### Assignment
Use the entries below to count the lines that hold the word "borderRadius"; answer with the number only.

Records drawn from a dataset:

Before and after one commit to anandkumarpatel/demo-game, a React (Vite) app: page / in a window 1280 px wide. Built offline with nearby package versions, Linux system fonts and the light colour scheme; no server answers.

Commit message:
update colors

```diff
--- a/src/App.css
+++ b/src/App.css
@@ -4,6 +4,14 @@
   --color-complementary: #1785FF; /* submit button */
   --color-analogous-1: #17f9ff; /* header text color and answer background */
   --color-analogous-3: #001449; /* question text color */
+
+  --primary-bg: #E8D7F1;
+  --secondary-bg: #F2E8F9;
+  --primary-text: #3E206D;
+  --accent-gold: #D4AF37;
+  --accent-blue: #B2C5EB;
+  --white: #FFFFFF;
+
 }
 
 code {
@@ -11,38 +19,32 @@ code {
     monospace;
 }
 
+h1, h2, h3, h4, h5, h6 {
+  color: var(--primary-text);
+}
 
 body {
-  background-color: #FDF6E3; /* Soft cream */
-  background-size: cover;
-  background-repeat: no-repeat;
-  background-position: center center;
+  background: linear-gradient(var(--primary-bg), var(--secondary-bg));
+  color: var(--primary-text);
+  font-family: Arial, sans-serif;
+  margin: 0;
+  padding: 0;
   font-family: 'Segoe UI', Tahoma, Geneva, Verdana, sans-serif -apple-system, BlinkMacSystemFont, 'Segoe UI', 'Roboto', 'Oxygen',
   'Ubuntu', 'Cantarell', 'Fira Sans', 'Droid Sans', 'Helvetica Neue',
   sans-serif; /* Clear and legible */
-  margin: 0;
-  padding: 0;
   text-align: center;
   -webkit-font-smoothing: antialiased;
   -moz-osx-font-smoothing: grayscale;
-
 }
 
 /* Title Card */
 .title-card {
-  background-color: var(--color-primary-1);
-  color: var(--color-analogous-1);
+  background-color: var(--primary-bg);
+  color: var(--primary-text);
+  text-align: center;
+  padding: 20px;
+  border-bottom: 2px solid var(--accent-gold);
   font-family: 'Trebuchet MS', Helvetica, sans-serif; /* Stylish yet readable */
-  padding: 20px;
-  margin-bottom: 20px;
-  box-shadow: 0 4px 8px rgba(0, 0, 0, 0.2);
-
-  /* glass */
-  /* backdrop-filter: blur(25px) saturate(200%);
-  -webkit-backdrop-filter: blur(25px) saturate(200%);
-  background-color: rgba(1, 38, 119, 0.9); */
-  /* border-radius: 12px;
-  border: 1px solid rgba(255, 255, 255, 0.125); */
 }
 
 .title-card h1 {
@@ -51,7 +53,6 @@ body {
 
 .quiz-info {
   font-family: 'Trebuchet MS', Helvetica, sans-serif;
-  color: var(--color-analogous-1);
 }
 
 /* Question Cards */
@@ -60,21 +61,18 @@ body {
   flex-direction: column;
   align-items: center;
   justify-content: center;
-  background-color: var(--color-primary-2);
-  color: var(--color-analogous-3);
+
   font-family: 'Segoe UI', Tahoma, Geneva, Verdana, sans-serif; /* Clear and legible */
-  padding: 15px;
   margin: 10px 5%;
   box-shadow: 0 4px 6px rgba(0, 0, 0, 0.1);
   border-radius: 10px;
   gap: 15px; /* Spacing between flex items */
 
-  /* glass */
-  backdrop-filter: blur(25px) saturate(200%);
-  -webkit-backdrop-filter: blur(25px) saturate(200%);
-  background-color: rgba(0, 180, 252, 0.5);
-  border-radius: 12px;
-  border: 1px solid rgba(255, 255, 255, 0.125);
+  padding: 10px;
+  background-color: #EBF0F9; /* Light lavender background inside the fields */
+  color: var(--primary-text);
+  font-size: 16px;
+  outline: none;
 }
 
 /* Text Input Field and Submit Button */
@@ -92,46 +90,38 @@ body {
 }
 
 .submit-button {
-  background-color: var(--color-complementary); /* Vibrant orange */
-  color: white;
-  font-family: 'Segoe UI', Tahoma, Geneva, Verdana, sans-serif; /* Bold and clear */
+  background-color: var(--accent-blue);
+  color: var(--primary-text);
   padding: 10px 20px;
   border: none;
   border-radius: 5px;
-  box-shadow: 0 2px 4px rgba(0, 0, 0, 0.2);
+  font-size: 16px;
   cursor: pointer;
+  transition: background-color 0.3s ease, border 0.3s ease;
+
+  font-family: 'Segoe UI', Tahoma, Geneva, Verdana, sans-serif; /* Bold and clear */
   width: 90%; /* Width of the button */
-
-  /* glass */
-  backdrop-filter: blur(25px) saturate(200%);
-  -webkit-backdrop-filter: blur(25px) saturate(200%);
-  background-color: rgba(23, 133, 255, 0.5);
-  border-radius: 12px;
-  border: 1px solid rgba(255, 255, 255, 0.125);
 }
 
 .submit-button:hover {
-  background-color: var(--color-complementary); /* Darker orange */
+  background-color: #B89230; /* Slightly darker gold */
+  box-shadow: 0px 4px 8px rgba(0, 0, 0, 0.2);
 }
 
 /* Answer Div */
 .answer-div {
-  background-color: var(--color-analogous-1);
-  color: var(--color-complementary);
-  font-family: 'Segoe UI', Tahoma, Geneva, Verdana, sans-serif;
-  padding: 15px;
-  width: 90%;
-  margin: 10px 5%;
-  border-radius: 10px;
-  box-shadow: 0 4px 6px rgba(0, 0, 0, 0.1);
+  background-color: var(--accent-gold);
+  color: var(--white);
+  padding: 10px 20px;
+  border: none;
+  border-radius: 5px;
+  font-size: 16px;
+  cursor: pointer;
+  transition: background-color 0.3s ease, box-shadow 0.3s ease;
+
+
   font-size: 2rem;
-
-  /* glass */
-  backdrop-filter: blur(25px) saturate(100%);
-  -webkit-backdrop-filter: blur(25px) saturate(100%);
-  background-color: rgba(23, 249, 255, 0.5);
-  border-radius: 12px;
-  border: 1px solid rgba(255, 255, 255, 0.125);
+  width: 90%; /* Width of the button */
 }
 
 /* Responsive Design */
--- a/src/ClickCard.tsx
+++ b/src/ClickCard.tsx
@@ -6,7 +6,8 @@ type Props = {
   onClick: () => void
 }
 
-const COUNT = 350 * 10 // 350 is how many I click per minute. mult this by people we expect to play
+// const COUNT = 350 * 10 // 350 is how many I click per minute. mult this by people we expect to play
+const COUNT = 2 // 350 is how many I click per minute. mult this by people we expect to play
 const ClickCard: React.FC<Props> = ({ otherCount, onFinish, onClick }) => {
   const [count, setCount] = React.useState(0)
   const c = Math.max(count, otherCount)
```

* * *

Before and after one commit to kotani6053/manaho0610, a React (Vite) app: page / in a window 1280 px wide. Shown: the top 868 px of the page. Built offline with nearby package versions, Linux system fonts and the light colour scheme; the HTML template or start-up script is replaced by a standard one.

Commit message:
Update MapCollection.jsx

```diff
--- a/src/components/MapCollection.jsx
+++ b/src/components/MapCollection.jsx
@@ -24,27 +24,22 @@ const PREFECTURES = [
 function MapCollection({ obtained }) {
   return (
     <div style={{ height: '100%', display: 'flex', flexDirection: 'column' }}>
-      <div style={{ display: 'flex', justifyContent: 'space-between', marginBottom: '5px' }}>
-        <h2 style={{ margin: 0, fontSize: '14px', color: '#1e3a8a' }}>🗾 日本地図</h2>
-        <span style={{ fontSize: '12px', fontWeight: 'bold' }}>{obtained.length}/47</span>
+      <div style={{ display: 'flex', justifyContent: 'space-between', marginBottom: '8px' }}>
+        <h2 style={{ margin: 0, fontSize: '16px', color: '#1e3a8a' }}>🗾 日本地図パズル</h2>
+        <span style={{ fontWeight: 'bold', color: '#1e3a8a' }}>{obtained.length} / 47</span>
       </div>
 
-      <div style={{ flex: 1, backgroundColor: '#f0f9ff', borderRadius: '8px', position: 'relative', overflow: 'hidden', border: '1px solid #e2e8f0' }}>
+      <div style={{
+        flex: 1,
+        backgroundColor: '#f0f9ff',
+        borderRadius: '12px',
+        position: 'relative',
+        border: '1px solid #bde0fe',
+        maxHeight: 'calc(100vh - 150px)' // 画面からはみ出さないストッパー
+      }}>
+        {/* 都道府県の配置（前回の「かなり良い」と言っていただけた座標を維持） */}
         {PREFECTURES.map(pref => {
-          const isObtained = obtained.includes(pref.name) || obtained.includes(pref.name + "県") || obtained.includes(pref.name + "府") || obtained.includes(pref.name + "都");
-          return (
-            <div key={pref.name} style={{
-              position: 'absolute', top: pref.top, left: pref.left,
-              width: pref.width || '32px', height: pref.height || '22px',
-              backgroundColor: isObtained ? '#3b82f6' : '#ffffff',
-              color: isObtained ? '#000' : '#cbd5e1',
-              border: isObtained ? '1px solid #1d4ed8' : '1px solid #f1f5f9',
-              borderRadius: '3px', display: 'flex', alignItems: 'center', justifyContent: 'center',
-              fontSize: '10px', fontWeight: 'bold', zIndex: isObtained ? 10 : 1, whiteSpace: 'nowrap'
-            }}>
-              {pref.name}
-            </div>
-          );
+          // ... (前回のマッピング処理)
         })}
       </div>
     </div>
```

### Result below
3